# Quartile

A quartile is a type of quantile. The first quartile (Q1) is defined as the middle number between the smallest number and the median of the data set. The second quartile (Q2) is the median of the data. The third quartile (Q3) is the middle value between the median and the highest value of the data set.

## Definitions

Boxplot (with quartiles and an interquartile range) and a probability density function (pdf) of a normal N(0,1σ2) population
Symbol Names Definition
Q1
splits off the lowest 25% of data from the highest 75%
Q2
• second quartile
• median
• 50th percentile
cuts data set in half
Q3
• third quartile
• upper quartile
• 75th percentile
splits off the highest 25% of data from the lowest 75%

## Computing methods

For discrete distributions, there is no universal agreement on selecting the quartile values.[1]

### Method 1
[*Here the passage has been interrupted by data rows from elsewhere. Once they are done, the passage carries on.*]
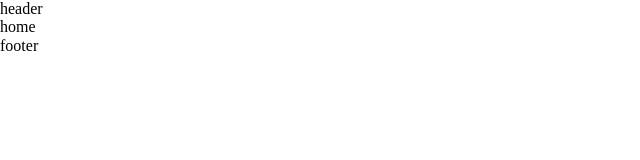
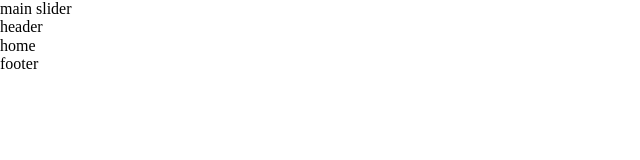
Before and after one commit to jsasdw1991/super-mall, a Vue app: page / in a window 1280 px wide. Shown: the top 160 px of the page, without its empty margins (0-640 px from the left). Built offline with nearby package versions, Linux system fonts and the light colour scheme.

Commit message:
添加sliderbar 的页面

```diff
--- a/src/App.vue
+++ b/src/App.vue
@@ -1,5 +1,6 @@
 <template>
 <div id="app">
+  <router-view name="slider"></router-view>
   <router-view name="header"></router-view>
   <router-view></router-view>
   <router-view name="footer"></router-view>
--- a/src/router/index.js
+++ b/src/router/index.js
@@ -1,6 +1,7 @@
 import Vue from 'vue'
 import Router from 'vue-router'
 
+import MainSlider from '@/view/layout/mainSlider'
 import MainHeader from '@/view/layout/mainHeader'
 import MainFooter from '@/view/layout/mainFooter'
 import SaleHeader from '@/view/layout/saleHeader'
@@ -16,6 +17,7 @@ const baseRouter = {
   path: '/',
   components: {
     default: Home,
+    slider: MainSlider,
     header: MainHeader,
     footer: MainFooter
   }
--- /dev/null
+++ b/src/view/layout/mainSlider.vue
@@ -0,0 +1,14 @@
+<template>
+  <div id="mainSlider">
+    main slider
+  </div>
+</template>
+<script>
+export default {
+  name: 'mainSlider',
+  data: () => ({
+  })
+}
+</script>
+<style lang="scss" scoped>
+</style>
```
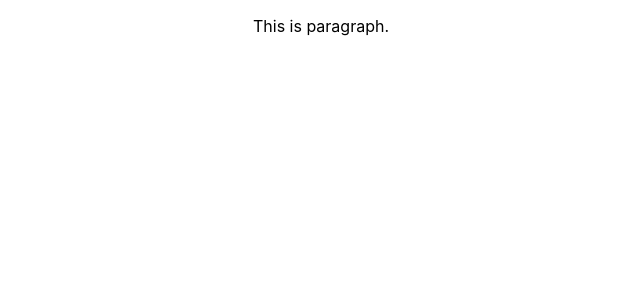
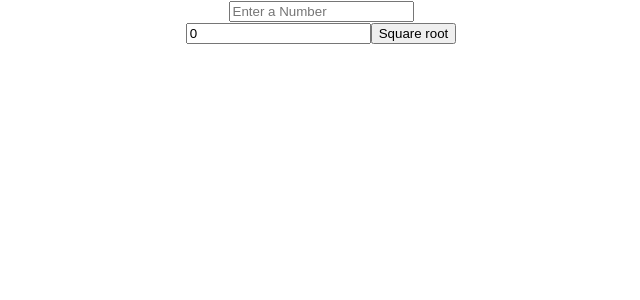
Before and after one commit to ParthGami/miniproject, a React (Create React App) app: page / in a window 1280 px wide. Shown: the top 300 px of the page, without its empty margins (319-959 px from the left). Built offline with nearby package versions, Linux system fonts and the light colour scheme.

Commit message:
Square Root functionality added

```diff
--- a/src/App.js
+++ b/src/App.js
@@ -1,12 +1,38 @@
-//import logo from './logo.svg';
+import React, { Component } from 'react';
 import './App.css';
+import Calculator from './calculator'
 
-function App() {
-  return (
-    <div className="App">
-        <p>This is paragraph.</p>
-    </div>
-  );
+class App extends Component {
+
+  constructor(props){
+    super(props)
+
+    this.state = {
+        x : 0,
+        answer : 0
+    }
+
+    this.squareRoot = this.squareRoot.bind(this)
+  }
+
+  squareRoot = (event) => {
+    const y = document.getElementById('number').value
+    const temp = Math.sqrt(y)
+    this.setState({
+      x : y,
+      answer:temp
+    })
+  }
+
+  render(){
+    return (
+      <div className="App">
+        <input type="number" id="number" placeholder="Enter a Number"></input>
+        <Calculator onclick = {this.squareRoot} value={this.state.answer}/>
+      </div>
+    )
+  }
+
 }
 
 export default App;
--- /dev/null
+++ b/src/button.css
@@ -0,0 +1,10 @@
+button{
+    background-color: #4CAF50; /* Green */
+    border: none;
+    color: white;
+    padding: 15px 32px;
+    text-align: center;
+    text-decoration: none;
+    display: inline-block;
+    font-size: 16px;
+  }
--- /dev/null
+++ b/src/calculator.js
@@ -0,0 +1,19 @@
+import React from 'react'
+
+const calculator = (props) => {
+
+    // function squareRoot(){
+    //     const a = props.value
+    //     const b = Math.sqrt(a)
+    //     document.getElementById('sr').value = b
+    // }
+
+    return(
+        <div>
+            <input id='sr' name='sr' value={props.value}></input>
+            <button type='button' onClick={ (event) => { props.onclick(event)}}>Square root</button>
+        </div>
+    )
+}
+
+export default calculator
```
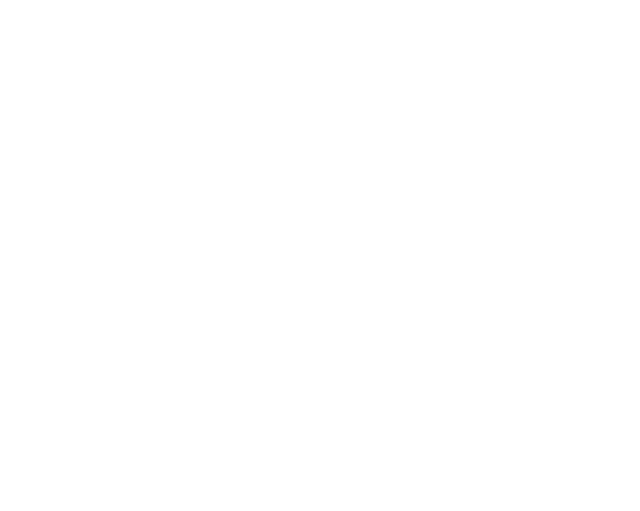
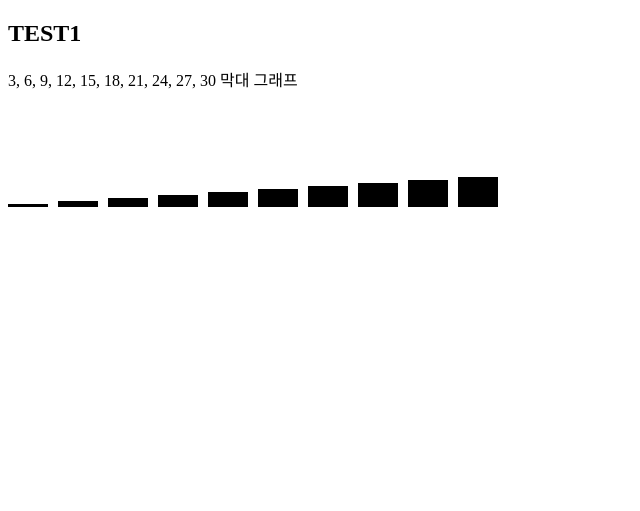
Before and after one commit to choijueun/d3js, a plain HTML site: page 01practice/index.html in a window 1280 px wide. Shown: the whole page, without its empty margins (0-640 px from the left). Drawn offline with Linux system fonts and the light colour scheme.

Commit message:
막대그래프

```diff
--- a/01practice/index.html
+++ b/01practice/index.html
@@ -11,11 +11,27 @@
     <title>d3.js PRACTICE</title>
 </head>
 <body>
-    <svg width="500" height="500"></svg>
+    <div>
+        <h2>TEST1</h2>
+        <p>3, 6, 9, 12, 15, 18, 21, 24, 27, 30 막대 그래프</p>
+        <svg width="500" height="500"></svg>
+    </div>
 
     <script>
-        const svg_data = [3, 6, 9, 12, 15, 18, 21, 24, 27, 30];
-        const svg = d3.select('svg');
+        $(()=>{
+            const svg_data = [3, 6, 9, 12, 15, 18, 21, 24, 27, 30];
+            const svg = d3.select('svg');
+
+            svg_data.forEach((data, idx)=>{
+                // svg 하위에 rect 태그 추가
+                svg.append('rect')
+                    // rect 태그에 속성 추가
+                    .attr('height', data)
+                    .attr('width', 40)
+                    .attr('x', 50*idx)
+                    .attr('y', 100 - data);
+            })
+        })
 
     </script>
 </body>
```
1. Use the median to divide the ordered data set into two halves.
• If there is an odd number of data points in the original ordered data set, do not include the median (the central value in the ordered list) in either half.
• If there is an even number of data points in the original ordered data set, split this data set exactly in half.
2. The lower quartile value is the median of the lower half of the data. The upper quartile value is the median of the upper half of the data.

This rule is employed by the TI-83 calculator boxplot and "1-Var Stats" functions.

### Method 2

1. Use the median to divide the ordered data set into two halves.
• If there are an odd number of data points in the original ordered data set, include the median (the central value in the ordered list) in both halves.
• If there are an even number of data points in the original ordered data set, split this data set exactly in half.
2. The lower quartile value is the median of the lower half of the data. The upper quartile value is the median of the upper half of the data.

The values found by this method are also known as "Tukey's hinges";[2] see also midhinge.

### Method 3

1. If there are even numbers of data points, then Method 3 is the same as either method above
2. If there are (4n+1) data points, then the lower quartile is 25% of the nth data value plus 75% of the (n+1)th data value; the upper quartile is 75% of the (3n+1)th data point plus 25% of the (3n+2)th data point.
3. If there are (4n+3) data points, then the lower quartile is 75% of the (n+1)th data value plus 25% of the (n+2)th data value; the upper quartile is 25% of the (3n+2)th data point plus 75% of the (3n+3)th data point.

### Example 1

Ordered Data Set: 6, 7, 15, 36, 39, 40, 41, 42, 43, 47, 49

Method 1 Method 2 Method 3
Q1 15 25.5 20.25
Q2 40 40 40
Q3 43 42.5 42.75

### Example 2

Ordered Data Set: 7, 15, 36, 39, 40, 41

As there are an even number of data points, all three methods give the same results.

Method 1 Method 2 Method 3
Q1 15 15 15
Q2 37.5 37.5 37.5
Q3 40 40 40

## Outliers

There are methods by which to check for outliers in the discipline of statistics and statistical analysis; as is the basic idea of descriptive statistics, when encountering an outlier, we have to explain this value by further analysis of the cause or origin of the outlier. In cases of extreme observations, which are not an infrequent occurrence, the typical values must be analyzed. In the case of quartiles, the Interquartile Range (IQR) may be used to characterize the data when there may be extremities that skew the data; the interquartile range is a relatively robust statistic (also sometimes called "resistance") compared to the range and standard deviation. There is also a mathematical method to check for outliers and determining "fences", upper and lower limits from which to check for outliers.

After determining the first and third quartiles and the interquartile range as outlined above, then fences are calculated using the following formula:

${\displaystyle {\text{Lower fence}}=Q_{1}-1.5(\mathrm {IQR} )\,}$
${\displaystyle {\text{Upper fence}}=Q_{3}+1.5(\mathrm {IQR} ),\,}$

where Q1 and Q3 are the first and third quartiles, respectively. The Lower fence is the "lower limit" and the Upper fence is the "upper limit" of data, and any data lying outside these defined bounds can be considered an outlier. Anything below the Lower fence or above the Upper fence can be considered such a case; the fences provide a guideline by which to define an outlier, which may be defined in other ways. The fences define a "range" outside of which an outlier exists; a way to picture this is a boundary of a fence, outside of which are "outsiders" as opposed to outliers.